Items from a data source
+ + + +
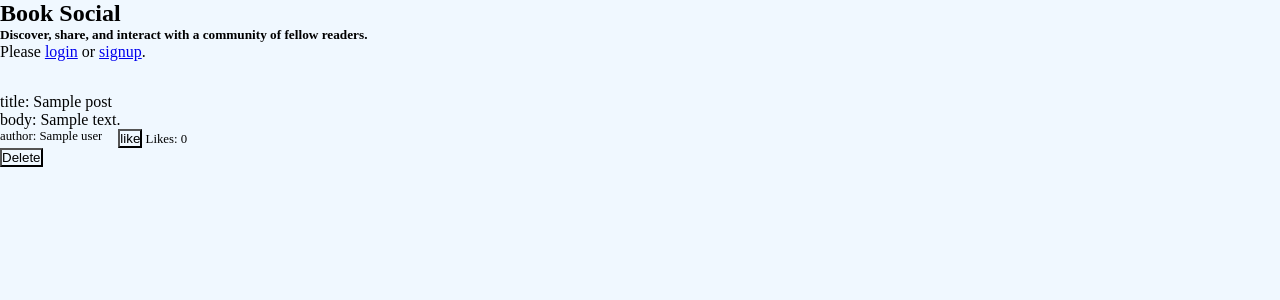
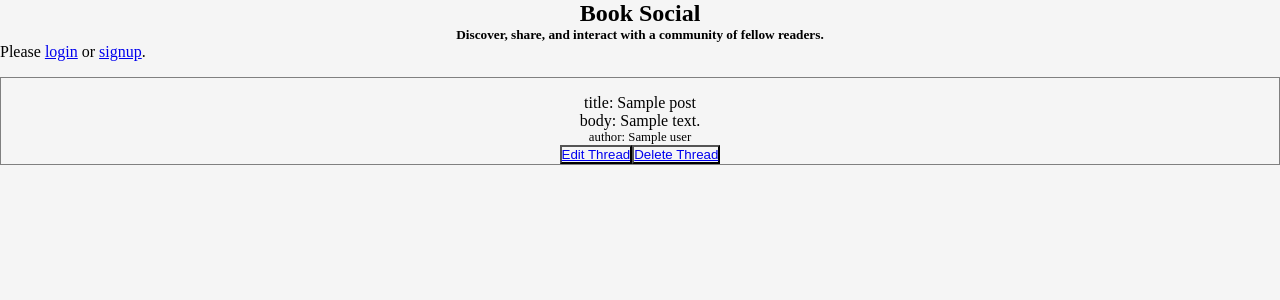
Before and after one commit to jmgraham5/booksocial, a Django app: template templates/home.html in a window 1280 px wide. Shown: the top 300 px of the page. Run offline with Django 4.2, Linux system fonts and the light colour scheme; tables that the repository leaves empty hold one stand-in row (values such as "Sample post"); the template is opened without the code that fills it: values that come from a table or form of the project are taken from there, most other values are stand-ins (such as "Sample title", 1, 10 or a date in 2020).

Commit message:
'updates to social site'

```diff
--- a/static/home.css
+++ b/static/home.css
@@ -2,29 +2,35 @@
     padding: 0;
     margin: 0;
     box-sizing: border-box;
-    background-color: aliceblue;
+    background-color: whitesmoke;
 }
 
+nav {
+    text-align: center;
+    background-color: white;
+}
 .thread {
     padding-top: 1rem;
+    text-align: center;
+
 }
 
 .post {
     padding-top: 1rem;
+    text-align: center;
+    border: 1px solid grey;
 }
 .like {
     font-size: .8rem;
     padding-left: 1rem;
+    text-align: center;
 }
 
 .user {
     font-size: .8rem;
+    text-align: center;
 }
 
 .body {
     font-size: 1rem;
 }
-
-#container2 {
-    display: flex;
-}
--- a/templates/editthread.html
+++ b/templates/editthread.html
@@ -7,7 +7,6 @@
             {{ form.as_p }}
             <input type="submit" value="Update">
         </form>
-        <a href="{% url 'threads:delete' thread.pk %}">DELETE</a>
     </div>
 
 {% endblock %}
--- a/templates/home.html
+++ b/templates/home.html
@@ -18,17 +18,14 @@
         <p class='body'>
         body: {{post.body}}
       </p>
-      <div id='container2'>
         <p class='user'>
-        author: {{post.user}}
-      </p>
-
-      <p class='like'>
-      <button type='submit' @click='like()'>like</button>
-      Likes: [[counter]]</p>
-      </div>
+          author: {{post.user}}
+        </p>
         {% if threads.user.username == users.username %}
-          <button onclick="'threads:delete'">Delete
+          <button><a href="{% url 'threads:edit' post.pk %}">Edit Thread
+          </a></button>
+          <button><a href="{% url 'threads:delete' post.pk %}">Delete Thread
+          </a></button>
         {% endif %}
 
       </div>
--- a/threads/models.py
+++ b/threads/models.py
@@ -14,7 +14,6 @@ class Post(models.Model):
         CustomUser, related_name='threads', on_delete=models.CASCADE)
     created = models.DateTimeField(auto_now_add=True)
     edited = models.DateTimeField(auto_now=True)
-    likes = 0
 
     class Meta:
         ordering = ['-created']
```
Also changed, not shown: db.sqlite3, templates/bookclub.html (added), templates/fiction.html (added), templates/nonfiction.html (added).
+ + + +
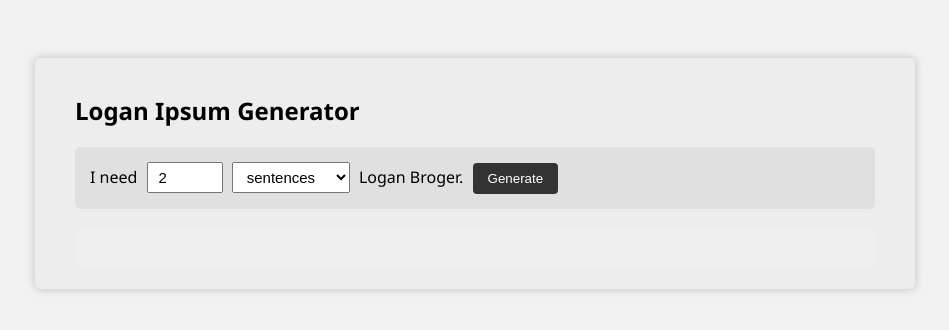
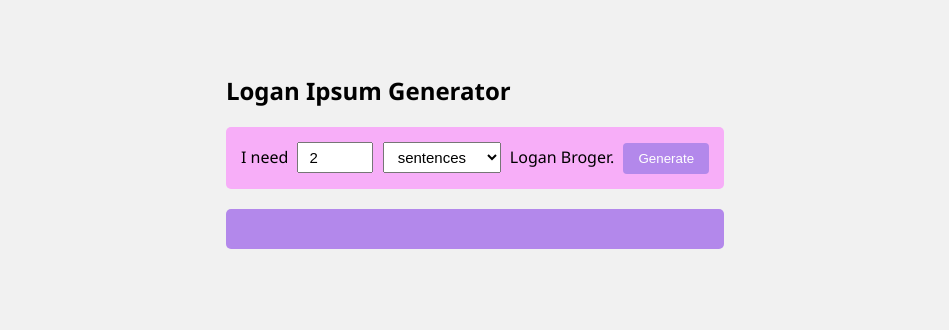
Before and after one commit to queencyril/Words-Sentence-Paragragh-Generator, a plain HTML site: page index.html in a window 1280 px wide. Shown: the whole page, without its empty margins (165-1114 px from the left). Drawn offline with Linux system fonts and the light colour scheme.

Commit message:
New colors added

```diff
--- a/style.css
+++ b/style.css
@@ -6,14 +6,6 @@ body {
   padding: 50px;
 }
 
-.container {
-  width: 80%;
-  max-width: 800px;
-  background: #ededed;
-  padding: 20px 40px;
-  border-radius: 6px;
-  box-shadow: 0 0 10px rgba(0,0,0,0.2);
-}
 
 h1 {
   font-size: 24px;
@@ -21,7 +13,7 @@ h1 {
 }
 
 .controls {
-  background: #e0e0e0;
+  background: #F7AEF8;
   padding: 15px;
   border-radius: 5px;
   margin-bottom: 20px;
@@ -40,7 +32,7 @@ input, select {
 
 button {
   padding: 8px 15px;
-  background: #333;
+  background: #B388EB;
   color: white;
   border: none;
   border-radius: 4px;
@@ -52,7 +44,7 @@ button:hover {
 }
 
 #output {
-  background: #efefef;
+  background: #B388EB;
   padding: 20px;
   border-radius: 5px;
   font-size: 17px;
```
+ + + +
YOUR GOAL
Gather each line from the entries above that includes the word "body".

ANSWER BOX
 .body {
         <p class='body'>
         body: {{post.body}}
@@ -6,14 +6,6 @@ body {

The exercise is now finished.